[SUPPLIED RECORDS Boundary: Start]

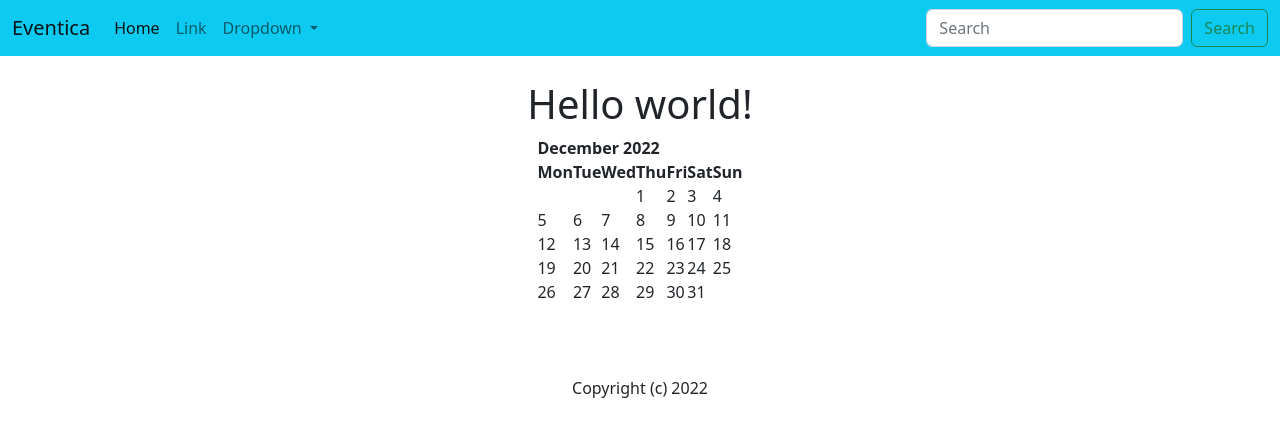
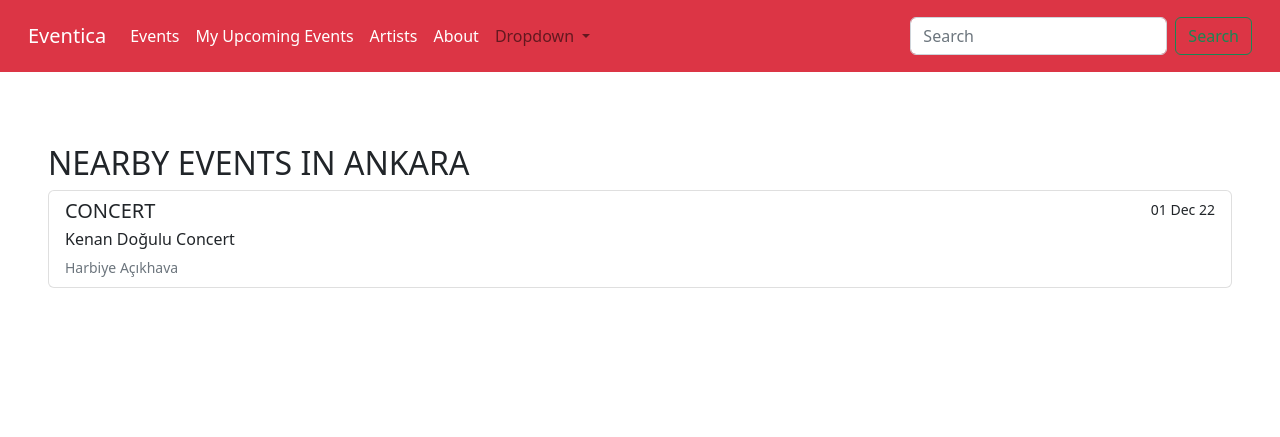
Before and after one commit to efebeydogan01/CS353_eventica, a Django app: page / in a window 1280 px wide. Shown: the top 437 px of the page. Run offline with Django 3.2, Linux system fonts and the light colour scheme.

Commit message:
add events page

```diff
--- a/eventica/events/templates/events/base.html
+++ b/eventica/events/templates/events/base.html
@@ -9,9 +9,11 @@
   <body>
     {% include 'events/navbar.html' %}
     <br/>
-    {% block content %}
+    <div class="p-5">
+        {% block content %}
 
-    {% endblock %}
+        {% endblock %}
+    </div>
     <script src="https://cdn.jsdelivr.net/npm/bootstrap@5.2.3/dist/js/bootstrap.bundle.min.js" integrity="sha384-kenU1KFdBIe4zVF0s0G1M5b4hcpxyD9F7jL+jjXkk+Q2h455rYXK/7HAuoJl+0I4" crossorigin="anonymous"></script>
   </body>
 </html>
--- /dev/null
+++ b/eventica/events/templates/events/events.html
@@ -0,0 +1,16 @@
+{% extends "events/base.html" %}
+{% block content %}
+    <h2>NEARBY EVENTS IN {{ city }}</h2>
+    <div class="list-group">
+        {% for event in events %}
+            <a href="#" class="list-group-item list-group-item-action">
+                <div class="d-flex w-100 justify-content-between">
+                    <h5 class="mb-1">{{ event.type }}</h5>
+                    <small>{{ event.date }}</small>
+                </div>
+                <p class="mb-1">{{ event.name }}</p>
+                <small class="text-muted">{{ event.venue }}</small>
+            </a>
+        {% endfor %}
+    </div>
+{% endblock %}
--- a/eventica/events/templates/events/home.html
+++ /dev/null
@@ -1,9 +0,0 @@
-{% extends "events/base.html" %}
-{% block content %}
-    <center>
-    <h1> Hello world! </h1>
-    {{ cal | safe }}
-    <br><br><br>
-    Copyright (c) {{current_year}}
-    </center>
-{% endblock %}
--- a/eventica/events/templates/events/navbar.html
+++ b/eventica/events/templates/events/navbar.html
@@ -1,25 +1,35 @@
-<nav class="navbar navbar-expand-lg bg-info">
-    <div class="container-fluid">
-      <a class="navbar-brand" href="{% url 'home' %}">Eventica</a>
-      <button class="navbar-toggler" type="button" data-bs-toggle="collapse" data-bs-target="#navbarSupportedContent" aria-controls="navbarSupportedContent" aria-expanded="false" aria-label="Toggle navigation">
+<nav class="navbar navbar-expand-lg bg-danger p-3">
+    <div class="container-fluid text-white">
+        <a class="navbar-brand text-white" href="{% url 'home' %}">Eventica</a>
+        <button class="navbar-toggler" type="button" data-bs-toggle="collapse" data-bs-target="#navbarSupportedContent"
+                aria-controls="navbarSupportedContent" aria-expanded="false" aria-label="Toggle navigation">
             <span class="navbar-toggler-icon"></span>
         </button>
         <div class="collapse navbar-collapse" id="navbarSupportedContent">
             <ul class="navbar-nav me-auto mb-2 mb-lg-0">
                 <li class="nav-item">
-            <a class="nav-link active" aria-current="page" href="#">Home</a>
+                    <a class="nav-link text-white" href="#">Events</a>
                 </li>
                 <li class="nav-item">
-            <a class="nav-link" href="#">Link</a>
+                    <a class="nav-link text-white" href="#">My Upcoming Events</a>
+                </li>
+                <li class="nav-item">
+                    <a class="nav-link text-white" href="#">Artists</a>
+                </li>
+                <li class="nav-item">
+                    <a class="nav-link text-white" href="#">About</a>
                 </li>
                 <li class="nav-item dropdown">
-            <a class="nav-link dropdown-toggle" href="#" role="button" data-bs-toggle="dropdown" aria-expanded="false">
+                    <a class="nav-link dropdown-toggle" href="#" role="button" data-bs-toggle="dropdown"
+                       aria-expanded="false">
                         Dropdown
                     </a>
                     <ul class="dropdown-menu">
                         <li><a class="dropdown-item" href="#">Action</a></li>
                         <li><a class="dropdown-item" href="#">Another action</a></li>
-              <li><hr class="dropdown-divider"></li>
+                        <li>
+                            <hr class="dropdown-divider">
+                        </li>
                         <li><a class="dropdown-item" href="#">Something else here</a></li>
                     </ul>
                 </li>
--- a/eventica/events/views.py
+++ b/eventica/events/views.py
@@ -3,6 +3,7 @@ import calendar
 from calendar import HTMLCalendar
 from datetime import datetime
 
+"""
 def home(request, year=datetime.now().year, month=datetime.now().strftime('%B')):
     month = month.capitalize()
     # Convert month name to number
@@ -20,6 +21,16 @@ def home(request, year=datetime.now().year, month=datetime.now().strftime('%B'))
         "cal": cal,
         "current_year": current_year,
     })
+"""
+
+
+def home(request):
+    return render(request, "events/events.html", {
+        "city": "ANKARA",
+        "events": [
+            {"type": "CONCERT", "name": "Kenan Doğulu Concert", "venue": "Harbiye Açıkhava", "date": "01 Dec 22"}],
+    })
+
 
 def login(request):
-    return render(request, "events/login.html",)
+    return render(request, "events/login.html", )
```
Also changed, not shown: 1 other file. Lines whose indentation alone changed are shown as unchanged.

[SUPPLIED RECORDS Boundary: End]

■ WORK INSTRUCTIONS: Write out the records once more, exactly as they stand, with no images.

■ ANSWER BOX:
Before and after one commit to efebeydogan01/CS353_eventica, a Django app: page / in a window 1280 px wide. Shown: the top 437 px of the page. Run offline with Django 3.2, Linux system fonts and the light colour scheme.

Commit message:
add events page

```diff
--- a/eventica/events/templates/events/base.html
+++ b/eventica/events/templates/events/base.html
@@ -9,9 +9,11 @@
   <body>
     {% include 'events/navbar.html' %}
     <br/>
-    {% block content %}
+    <div class="p-5">
+        {% block content %}
 
-    {% endblock %}
+        {% endblock %}
+    </div>
     <script src="https://cdn.jsdelivr.net/npm/bootstrap@5.2.3/dist/js/bootstrap.bundle.min.js" integrity="sha384-kenU1KFdBIe4zVF0s0G1M5b4hcpxyD9F7jL+jjXkk+Q2h455rYXK/7HAuoJl+0I4" crossorigin="anonymous"></script>
   </body>
 </html>
--- /dev/null
+++ b/eventica/events/templates/events/events.html
@@ -0,0 +1,16 @@
+{% extends "events/base.html" %}
+{% block content %}
+    <h2>NEARBY EVENTS IN {{ city }}</h2>
+    <div class="list-group">
+        {% for event in events %}
+            <a href="#" class="list-group-item list-group-item-action">
+                <div class="d-flex w-100 justify-content-between">
+                    <h5 class="mb-1">{{ event.type }}</h5>
+                    <small>{{ event.date }}</small>
+                </div>
+                <p class="mb-1">{{ event.name }}</p>
+                <small class="text-muted">{{ event.venue }}</small>
+            </a>
+        {% endfor %}
+    </div>
+{% endblock %}
--- a/eventica/events/templates/events/home.html
+++ /dev/null
@@ -1,9 +0,0 @@
-{% extends "events/base.html" %}
-{% block content %}
-    <center>
-    <h1> Hello world! </h1>
-    {{ cal | safe }}
-    <br><br><br>
-    Copyright (c) {{current_year}}
-    </center>
-{% endblock %}
--- a/eventica/events/templates/events/navbar.html
+++ b/eventica/events/templates/events/navbar.html
@@ -1,25 +1,35 @@
-<nav class="navbar navbar-expand-lg bg-info">
-    <div class="container-fluid">
-      <a class="navbar-brand" href="{% url 'home' %}">Eventica</a>
-      <button class="navbar-toggler" type="button" data-bs-toggle="collapse" data-bs-target="#navbarSupportedContent" aria-controls="navbarSupportedContent" aria-expanded="false" aria-label="Toggle navigation">
+<nav class="navbar navbar-expand-lg bg-danger p-3">
+    <div class="container-fluid text-white">
+        <a class="navbar-brand text-white" href="{% url 'home' %}">Eventica</a>
+        <button class="navbar-toggler" type="button" data-bs-toggle="collapse" data-bs-target="#navbarSupportedContent"
+                aria-controls="navbarSupportedContent" aria-expanded="false" aria-label="Toggle navigation">
             <span class="navbar-toggler-icon"></span>
         </button>
         <div class="collapse navbar-collapse" id="navbarSupportedContent">
             <ul class="navbar-nav me-auto mb-2 mb-lg-0">
                 <li class="nav-item">
-            <a class="nav-link active" aria-current="page" href="#">Home</a>
+                    <a class="nav-link text-white" href="#">Events</a>
                 </li>
                 <li class="nav-item">
-            <a class="nav-link" href="#">Link</a>
+                    <a class="nav-link text-white" href="#">My Upcoming Events</a>
+                </li>
+                <li class="nav-item">
+                    <a class="nav-link text-white" href="#">Artists</a>
+                </li>
+                <li class="nav-item">
+                    <a class="nav-link text-white" href="#">About</a>
                 </li>
                 <li class="nav-item dropdown">
-            <a class="nav-link dropdown-toggle" href="#" role="button" data-bs-toggle="dropdown" aria-expanded="false">
+                    <a class="nav-link dropdown-toggle" href="#" role="button" data-bs-toggle="dropdown"
+                       aria-expanded="false">
                         Dropdown
                     </a>
                     <ul class="dropdown-menu">
                         <li><a class="dropdown-item" href="#">Action</a></li>
                         <li><a class="dropdown-item" href="#">Another action</a></li>
-              <li><hr class="dropdown-divider"></li>
+                        <li>
+                            <hr class="dropdown-divider">
+                        </li>
                         <li><a class="dropdown-item" href="#">Something else here</a></li>
                     </ul>
                 </li>
--- a/eventica/events/views.py
+++ b/eventica/events/views.py
@@ -3,6 +3,7 @@ import calendar
 from calendar import HTMLCalendar
 from datetime import datetime
 
+"""
 def home(request, year=datetime.now().year, month=datetime.now().strftime('%B')):
     month = month.capitalize()
     # Convert month name to number
@@ -20,6 +21,16 @@ def home(request, year=datetime.now().year, month=datetime.now().strftime('%B'))
         "cal": cal,
         "current_year": current_year,
     })
+"""
+
+
+def home(request):
+    return render(request, "events/events.html", {
+        "city": "ANKARA",
+        "events": [
+            {"type": "CONCERT", "name": "Kenan Doğulu Concert", "venue": "Harbiye Açıkhava", "date": "01 Dec 22"}],
+    })
+
 
 def login(request):
-    return render(request, "events/login.html",)
+    return render(request, "events/login.html", )
```
Also changed, not shown: 1 other file. Lines whose indentation alone changed are shown as unchanged.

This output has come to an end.